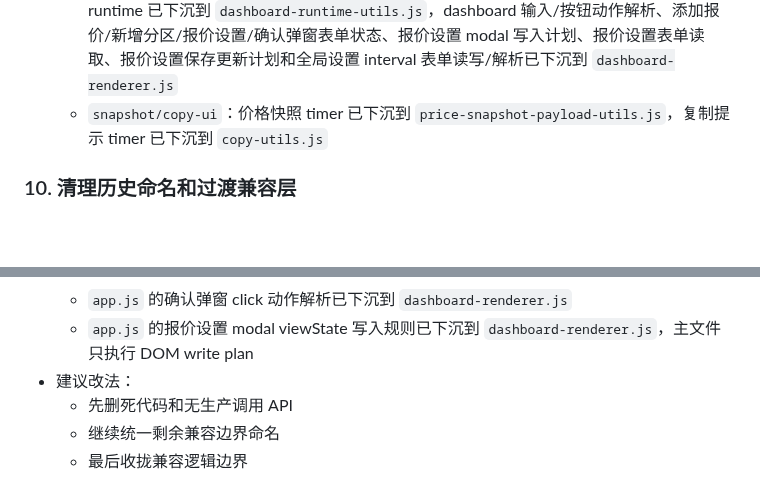
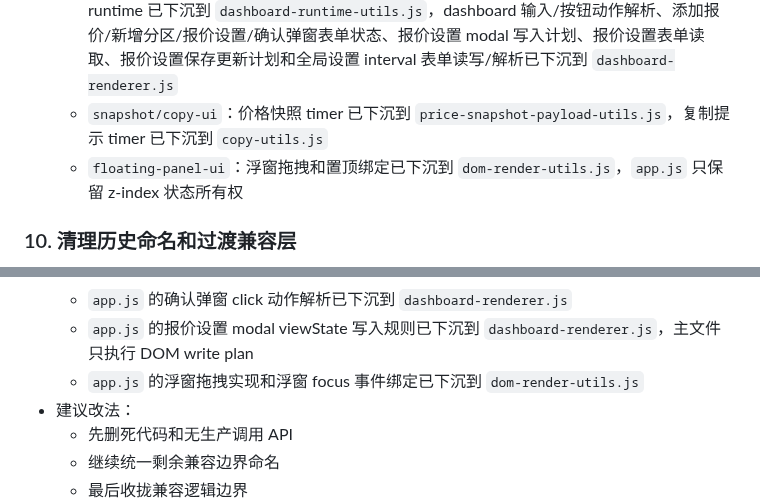
Before and after one commit to xhan/btc-arb-dashboard, a Markdown page: docs/plans/2026-04-16-cpu-and-simplification-todo.md, 2 parts joined by grey strips. Drawn GitHub-style; blank space fills up the shorter version.

Commit message:
docs: record floating panel boundary

```diff
--- a/docs/plans/2026-04-16-cpu-and-simplification-todo.md
+++ b/docs/plans/2026-04-16-cpu-and-simplification-todo.md
@@ -137,6 +137,7 @@
   - `data-terminal`：records/candidates cache、刷新 timer、面板 HTML、控件状态读写计划、selection 更新计划、内容和 header 点击动作解析已下沉到 `data-terminal-utils.js`
   - `dashboard-persistence`：配置保存 debounce timer、金额输入 debounce、保存按钮反馈 runtime 已下沉到 `dashboard-runtime-utils.js`，dashboard 输入/按钮动作解析、添加报价/新增分区/报价设置/确认弹窗表单状态、报价设置 modal 写入计划、报价设置表单读取、报价设置保存更新计划和全局设置 interval 表单读写/解析已下沉到 `dashboard-renderer.js`
   - `snapshot/copy-ui`：价格快照 timer 已下沉到 `price-snapshot-payload-utils.js`，复制提示 timer 已下沉到 `copy-utils.js`
+  - `floating-panel-ui`：浮窗拖拽和置顶绑定已下沉到 `dom-render-utils.js`，`app.js` 只保留 z-index 状态所有权
 
 ### 10. 清理历史命名和过渡兼容层
 - 目标：去掉“功能已变，但名字还停留在旧时代”的残留。
@@ -176,6 +177,7 @@
   - `app.js` 的报价设置表单读取已下沉到 `dashboard-renderer.js`，主文件只提供 DOM read adapter
   - `app.js` 的确认弹窗 click 动作解析已下沉到 `dashboard-renderer.js`
   - `app.js` 的报价设置 modal viewState 写入规则已下沉到 `dashboard-renderer.js`，主文件只执行 DOM write plan
+  - `app.js` 的浮窗拖拽实现和浮窗 focus 事件绑定已下沉到 `dom-render-utils.js`
 - 建议改法：
   - 先删死代码和无生产调用 API
   - 继续统一剩余兼容边界命名
```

━━━━━━

Verbatim output of the entries is required, with each image left out.

Before and after one commit to xhan/btc-arb-dashboard, a Markdown page: docs/plans/2026-04-16-cpu-and-simplification-todo.md, 2 parts joined by grey strips. Drawn GitHub-style; blank space fills up the shorter version.

Commit message:
docs: record floating panel boundary

```diff
--- a/docs/plans/2026-04-16-cpu-and-simplification-todo.md
+++ b/docs/plans/2026-04-16-cpu-and-simplification-todo.md
@@ -137,6 +137,7 @@
   - `data-terminal`：records/candidates cache、刷新 timer、面板 HTML、控件状态读写计划、selection 更新计划、内容和 header 点击动作解析已下沉到 `data-terminal-utils.js`
   - `dashboard-persistence`：配置保存 debounce timer、金额输入 debounce、保存按钮反馈 runtime 已下沉到 `dashboard-runtime-utils.js`，dashboard 输入/按钮动作解析、添加报价/新增分区/报价设置/确认弹窗表单状态、报价设置 modal 写入计划、报价设置表单读取、报价设置保存更新计划和全局设置 interval 表单读写/解析已下沉到 `dashboard-renderer.js`
   - `snapshot/copy-ui`：价格快照 timer 已下沉到 `price-snapshot-payload-utils.js`，复制提示 timer 已下沉到 `copy-utils.js`
+  - `floating-panel-ui`：浮窗拖拽和置顶绑定已下沉到 `dom-render-utils.js`，`app.js` 只保留 z-index 状态所有权
 
 ### 10. 清理历史命名和过渡兼容层
 - 目标：去掉“功能已变，但名字还停留在旧时代”的残留。
@@ -176,6 +177,7 @@
   - `app.js` 的报价设置表单读取已下沉到 `dashboard-renderer.js`，主文件只提供 DOM read adapter
   - `app.js` 的确认弹窗 click 动作解析已下沉到 `dashboard-renderer.js`
   - `app.js` 的报价设置 modal viewState 写入规则已下沉到 `dashboard-renderer.js`，主文件只执行 DOM write plan
+  - `app.js` 的浮窗拖拽实现和浮窗 focus 事件绑定已下沉到 `dom-render-utils.js`
 - 建议改法：
   - 先删死代码和无生产调用 API
   - 继续统一剩余兼容边界命名
```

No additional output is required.